In 1917, after the United States had entered World War I, Edward Steichen volunteered for the U.S. Army. He made this self-portrait shortly before his commission as leader of a team of aerial reconnaissance photographers and his departure for France in late November. Steichen presents himself, posed with his apparatus, as a self-confident professional. The photograph is a prelude to his modernist postwar photographs--especially the theatrical commercial portraits and product advertisements commissioned by Condé Nast beginning in 1923 (see no. 237). It also articulates the new status that studio photographers would achieve after the war. As the highest-paid photographer at "Vanity Fair," Steichen became New York's most celebrated packager of personalities--a man who wielded truly cult-like influence. Unlike Steichen's earlier Photo-Secessionist photographs, this print shows no evidence of darkroom manipulation. As a transitional work, however, it is signed and dated in the manner of his earlier prints, with his name in capital letters inscribed over the date, which appears in Roman numerals. Steichen's inclusion of the camera as his chosen attribute seems to presage his imminent decision to abandon the brush for the lens.
Inscription: Inscribed, recto: "STEICHEN, MDCCCCXVII"; stamped verso: "Property of Selma S. Schubart, N.Y."
Doris Bry; Gilman Paper Company Collection, New York, April 8, 1980
From Gilman record:

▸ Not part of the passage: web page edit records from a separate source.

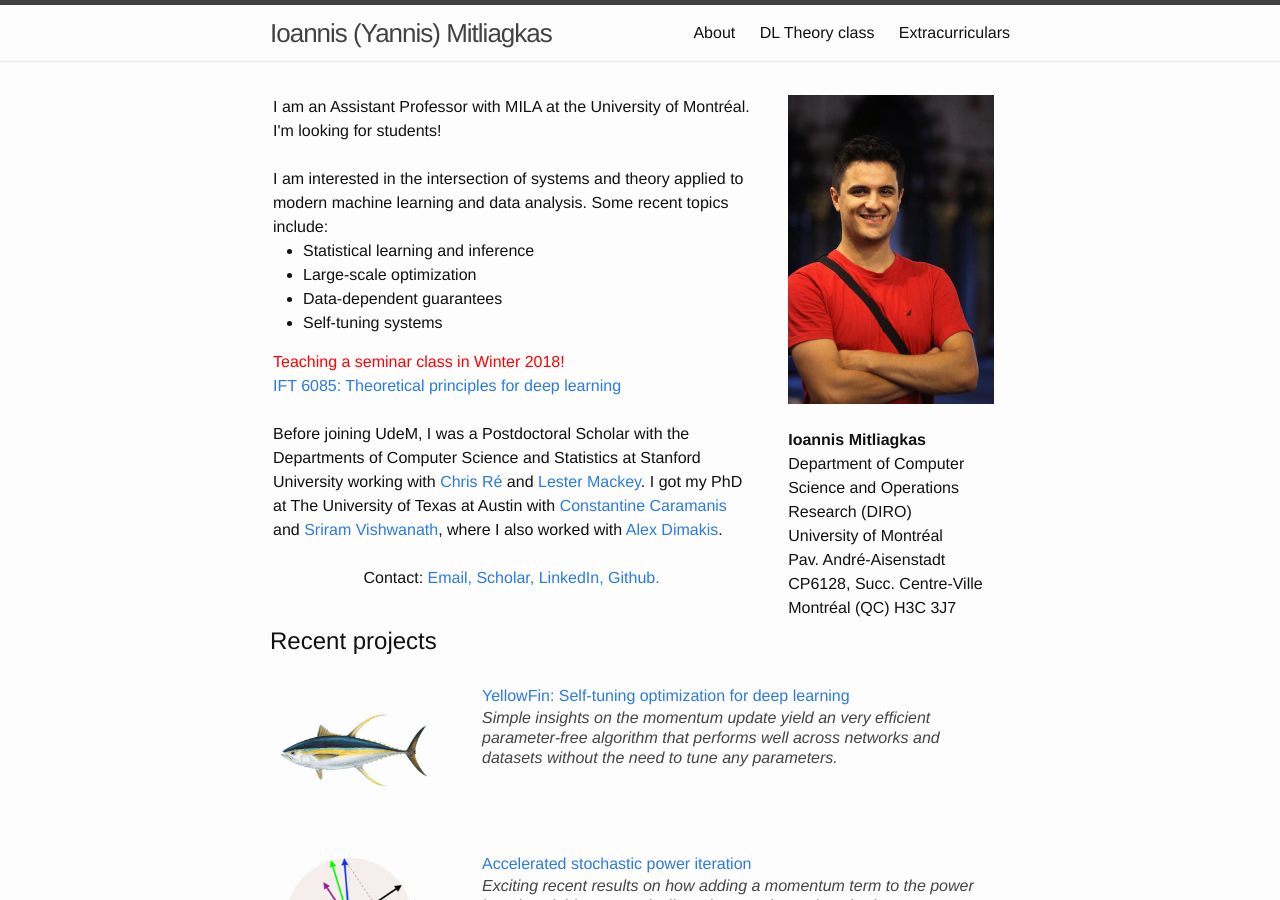
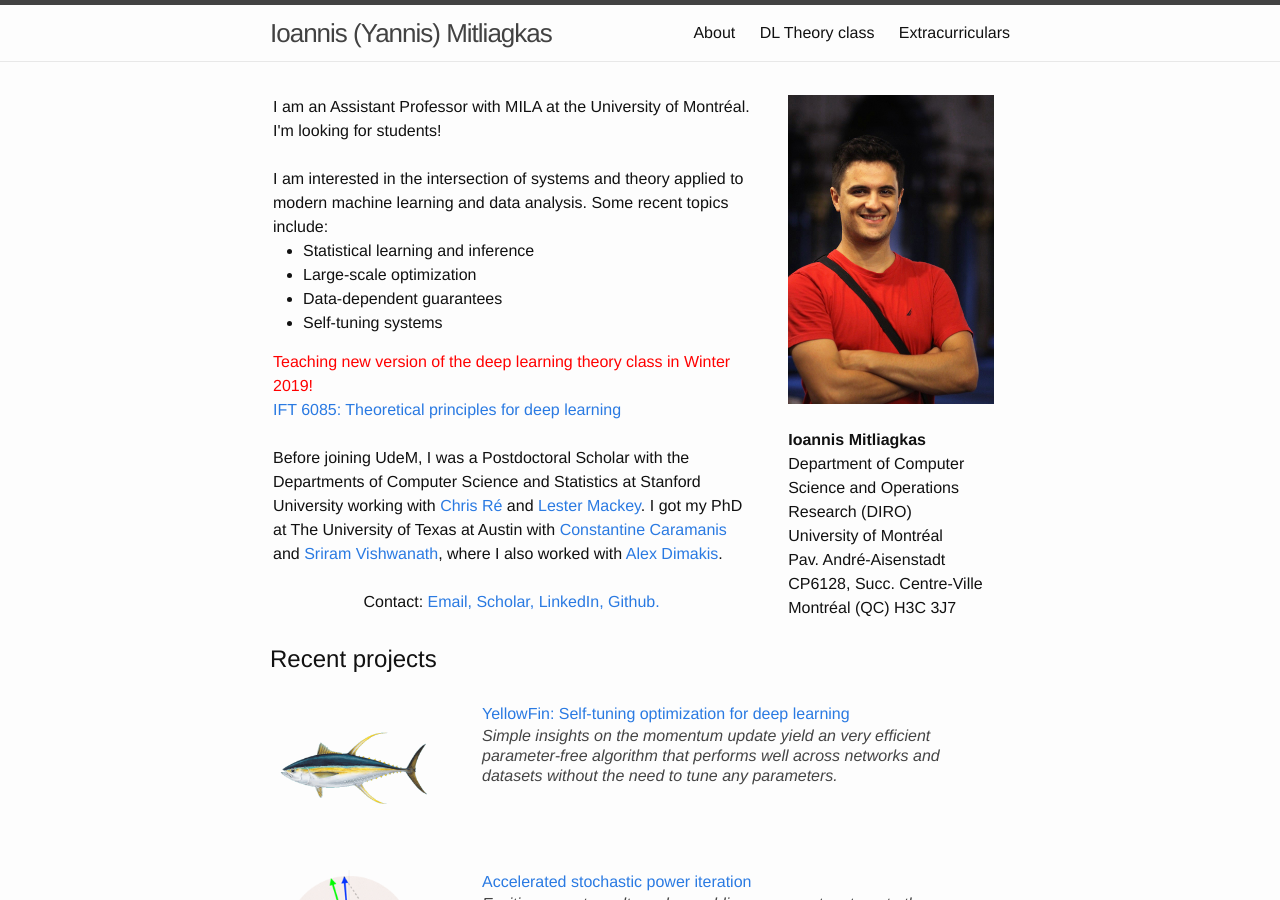
Before and after one commit to mitliagkas/mitliagkas.github.io, a Jekyll site: the page built from index.html, in a window 1280 px wide and 900 px high. Built offline with Jekyll 4.4.1, drawn with Linux system fonts in a browser that asks for light colours.

Commit message:
Link to new class

```diff
--- a/index.html
+++ b/index.html
@@ -24,11 +24,11 @@
 		<li>Self-tuning systems</li>
 	</ul>
 	<font color="red">
-		Teaching a seminar class in Winter 2018!
+		Teaching new version of the deep learning theory class in Winter 2019!
 	</font>
 		<br>
 
-	      <a href="ift6085-dl-theory-class/">
+	      <a href="ift6085-dl-theory-class-2019/">
 		IFT 6085: Theoretical principles for deep learning
 		</a>
 	<br>
```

A gelatin silver pritn with the image reversed exists in the George Eastman House Collection (part of bequest from Joanna Steichen).